▶ _TASK INSTRUCTIONS_: Look for the string "positionBusLat" in the listing. Copy each line that has it.

▶ _DATA TO PROCESS_:
--------------------
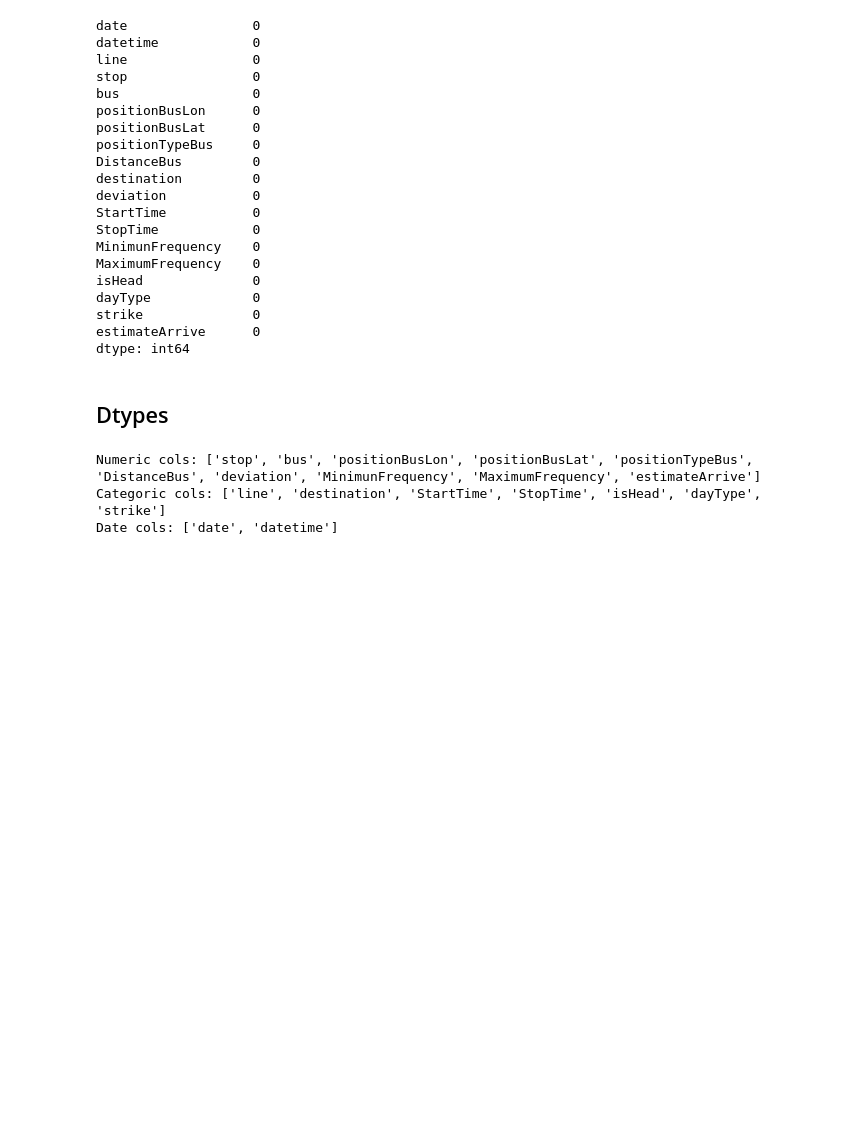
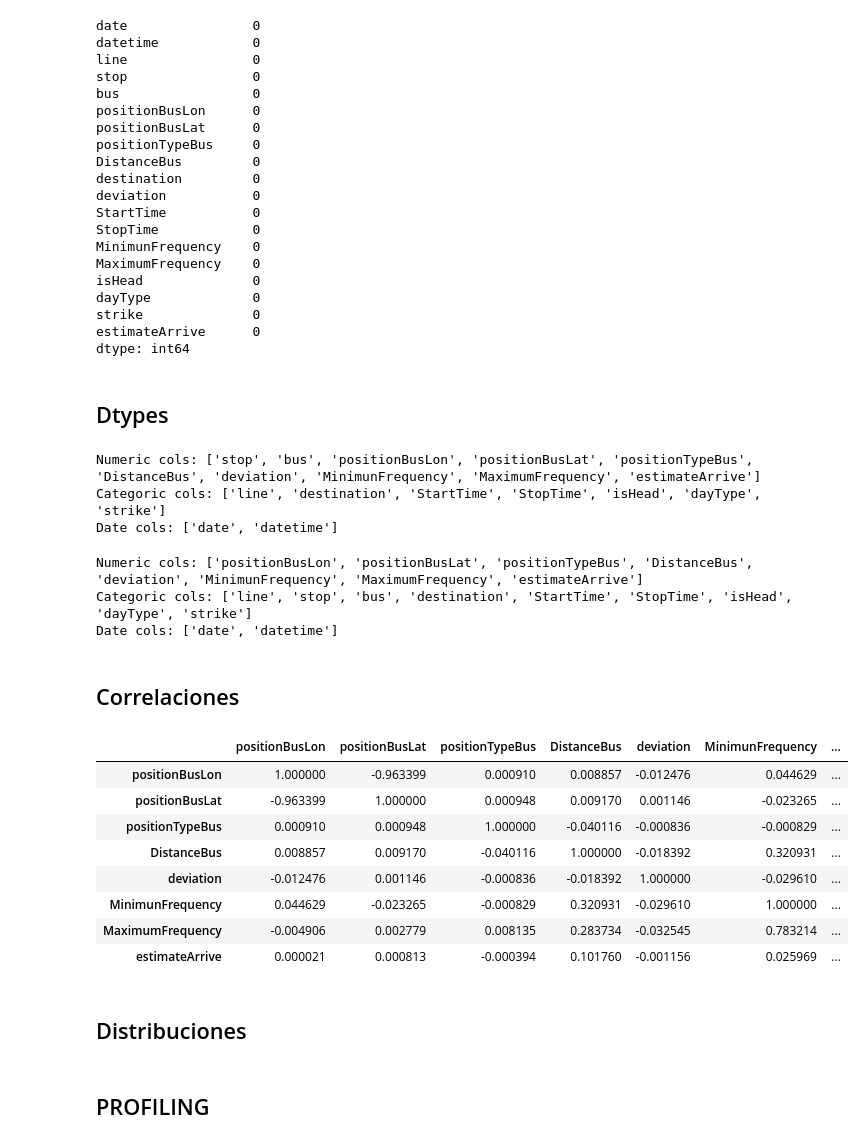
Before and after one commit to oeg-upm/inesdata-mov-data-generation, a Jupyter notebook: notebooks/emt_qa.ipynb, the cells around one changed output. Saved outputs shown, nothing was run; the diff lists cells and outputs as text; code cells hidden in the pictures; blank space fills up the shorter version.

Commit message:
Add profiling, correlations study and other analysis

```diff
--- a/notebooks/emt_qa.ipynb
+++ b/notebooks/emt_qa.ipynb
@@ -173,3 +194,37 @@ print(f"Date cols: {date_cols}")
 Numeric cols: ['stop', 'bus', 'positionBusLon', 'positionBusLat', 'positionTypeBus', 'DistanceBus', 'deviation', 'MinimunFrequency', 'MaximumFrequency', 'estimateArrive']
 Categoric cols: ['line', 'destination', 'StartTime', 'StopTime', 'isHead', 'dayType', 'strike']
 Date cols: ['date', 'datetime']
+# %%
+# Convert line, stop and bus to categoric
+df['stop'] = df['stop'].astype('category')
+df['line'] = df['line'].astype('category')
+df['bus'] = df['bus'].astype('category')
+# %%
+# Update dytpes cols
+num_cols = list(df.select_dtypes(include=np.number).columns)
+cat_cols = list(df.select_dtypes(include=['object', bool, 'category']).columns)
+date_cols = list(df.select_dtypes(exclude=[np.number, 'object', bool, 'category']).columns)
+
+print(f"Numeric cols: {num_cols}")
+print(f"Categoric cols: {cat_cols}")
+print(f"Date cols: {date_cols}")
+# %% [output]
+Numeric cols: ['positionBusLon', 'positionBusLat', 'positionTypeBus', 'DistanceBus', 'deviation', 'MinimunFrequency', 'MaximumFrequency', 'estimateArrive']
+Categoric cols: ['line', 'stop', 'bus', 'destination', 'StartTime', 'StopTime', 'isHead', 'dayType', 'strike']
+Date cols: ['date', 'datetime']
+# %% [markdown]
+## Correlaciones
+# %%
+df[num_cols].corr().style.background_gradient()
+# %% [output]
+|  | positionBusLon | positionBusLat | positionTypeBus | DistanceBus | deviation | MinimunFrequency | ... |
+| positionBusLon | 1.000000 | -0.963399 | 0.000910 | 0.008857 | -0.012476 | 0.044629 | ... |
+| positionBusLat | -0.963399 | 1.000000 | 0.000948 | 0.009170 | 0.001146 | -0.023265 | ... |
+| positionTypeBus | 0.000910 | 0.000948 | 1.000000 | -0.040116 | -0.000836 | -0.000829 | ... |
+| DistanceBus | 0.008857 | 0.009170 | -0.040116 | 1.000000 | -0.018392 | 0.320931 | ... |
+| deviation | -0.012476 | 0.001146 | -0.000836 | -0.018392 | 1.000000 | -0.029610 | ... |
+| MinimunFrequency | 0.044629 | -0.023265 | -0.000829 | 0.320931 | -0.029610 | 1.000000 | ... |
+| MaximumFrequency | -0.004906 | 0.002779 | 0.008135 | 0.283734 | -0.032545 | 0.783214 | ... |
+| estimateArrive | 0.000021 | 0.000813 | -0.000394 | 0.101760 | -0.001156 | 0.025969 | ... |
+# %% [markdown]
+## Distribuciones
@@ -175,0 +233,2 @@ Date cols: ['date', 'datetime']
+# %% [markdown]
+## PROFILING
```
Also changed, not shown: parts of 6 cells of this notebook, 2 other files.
--------------------
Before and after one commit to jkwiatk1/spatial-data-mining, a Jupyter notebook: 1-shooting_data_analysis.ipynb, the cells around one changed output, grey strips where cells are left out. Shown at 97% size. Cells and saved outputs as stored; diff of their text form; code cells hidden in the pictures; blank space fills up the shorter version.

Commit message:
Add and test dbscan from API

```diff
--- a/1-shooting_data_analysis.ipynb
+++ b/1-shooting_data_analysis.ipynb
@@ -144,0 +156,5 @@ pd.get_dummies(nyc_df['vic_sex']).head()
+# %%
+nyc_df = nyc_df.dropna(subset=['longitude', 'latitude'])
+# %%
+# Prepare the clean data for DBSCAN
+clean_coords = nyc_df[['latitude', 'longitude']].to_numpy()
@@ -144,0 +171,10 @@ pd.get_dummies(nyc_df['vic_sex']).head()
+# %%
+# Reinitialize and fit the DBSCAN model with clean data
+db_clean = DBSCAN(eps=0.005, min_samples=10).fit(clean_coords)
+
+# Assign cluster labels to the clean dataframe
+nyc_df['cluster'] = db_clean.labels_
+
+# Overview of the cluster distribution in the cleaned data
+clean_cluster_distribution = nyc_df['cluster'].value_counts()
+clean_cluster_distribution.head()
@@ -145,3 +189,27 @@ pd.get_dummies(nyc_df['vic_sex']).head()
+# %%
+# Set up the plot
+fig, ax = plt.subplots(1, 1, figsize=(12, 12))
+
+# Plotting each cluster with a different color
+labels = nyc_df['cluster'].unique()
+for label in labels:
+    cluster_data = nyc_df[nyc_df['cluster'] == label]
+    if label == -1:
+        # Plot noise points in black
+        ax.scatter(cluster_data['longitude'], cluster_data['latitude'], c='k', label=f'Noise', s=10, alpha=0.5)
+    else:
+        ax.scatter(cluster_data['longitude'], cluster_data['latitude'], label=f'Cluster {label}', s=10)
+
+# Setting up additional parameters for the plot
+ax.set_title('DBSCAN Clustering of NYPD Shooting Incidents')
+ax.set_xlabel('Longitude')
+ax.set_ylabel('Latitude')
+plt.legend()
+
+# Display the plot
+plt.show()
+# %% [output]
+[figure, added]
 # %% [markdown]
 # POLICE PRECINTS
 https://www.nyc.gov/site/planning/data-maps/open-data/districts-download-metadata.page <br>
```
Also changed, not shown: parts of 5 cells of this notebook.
--------------------
▶ _EXERCISE ANSWER_:
 Numeric cols: ['stop', 'bus', 'positionBusLon', 'positionBusLat', 'positionTypeBus', 'DistanceBus', 'deviation', 'MinimunFrequency', 'MaximumFrequency', 'estimateArrive']
+Numeric cols: ['positionBusLon', 'positionBusLat', 'positionTypeBus', 'DistanceBus', 'deviation', 'MinimunFrequency', 'MaximumFrequency', 'estimateArrive']
+|  | positionBusLon | positionBusLat | positionTypeBus | DistanceBus | deviation | MinimunFrequency | ... |
+| positionBusLat | -0.963399 | 1.000000 | 0.000948 | 0.009170 | 0.001146 | -0.023265 | ... |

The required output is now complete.